* [ASSIGNMENT]
Report how many lines of the entries below contain the word "docs", and nothing more.

(SUPPLIED MATERIAL)

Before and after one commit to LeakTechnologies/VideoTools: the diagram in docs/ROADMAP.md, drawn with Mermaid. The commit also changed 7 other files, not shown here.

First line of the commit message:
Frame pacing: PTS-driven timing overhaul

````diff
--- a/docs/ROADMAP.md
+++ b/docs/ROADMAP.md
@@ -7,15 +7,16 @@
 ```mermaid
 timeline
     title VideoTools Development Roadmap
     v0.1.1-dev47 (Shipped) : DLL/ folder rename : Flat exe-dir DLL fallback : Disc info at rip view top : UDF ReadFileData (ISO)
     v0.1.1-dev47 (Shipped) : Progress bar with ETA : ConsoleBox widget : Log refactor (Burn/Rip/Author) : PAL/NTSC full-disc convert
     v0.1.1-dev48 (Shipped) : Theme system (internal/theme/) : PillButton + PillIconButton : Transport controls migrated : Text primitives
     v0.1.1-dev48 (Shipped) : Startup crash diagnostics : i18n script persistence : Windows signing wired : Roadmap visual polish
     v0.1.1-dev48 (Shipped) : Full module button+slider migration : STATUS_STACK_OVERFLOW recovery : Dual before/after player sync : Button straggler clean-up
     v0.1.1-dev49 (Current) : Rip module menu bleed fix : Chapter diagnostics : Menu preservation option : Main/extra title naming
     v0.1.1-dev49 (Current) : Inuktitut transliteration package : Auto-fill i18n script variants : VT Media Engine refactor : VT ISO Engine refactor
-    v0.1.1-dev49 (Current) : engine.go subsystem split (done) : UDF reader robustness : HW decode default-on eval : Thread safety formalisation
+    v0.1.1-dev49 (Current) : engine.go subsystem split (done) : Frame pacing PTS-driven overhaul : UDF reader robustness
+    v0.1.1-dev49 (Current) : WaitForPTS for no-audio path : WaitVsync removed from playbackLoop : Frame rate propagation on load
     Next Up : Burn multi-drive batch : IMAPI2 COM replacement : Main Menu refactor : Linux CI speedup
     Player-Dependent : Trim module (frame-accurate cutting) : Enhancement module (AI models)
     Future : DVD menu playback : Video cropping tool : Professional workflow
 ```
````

(End SUPPLIED MATERIAL)

* [ANSWER SPACE]
3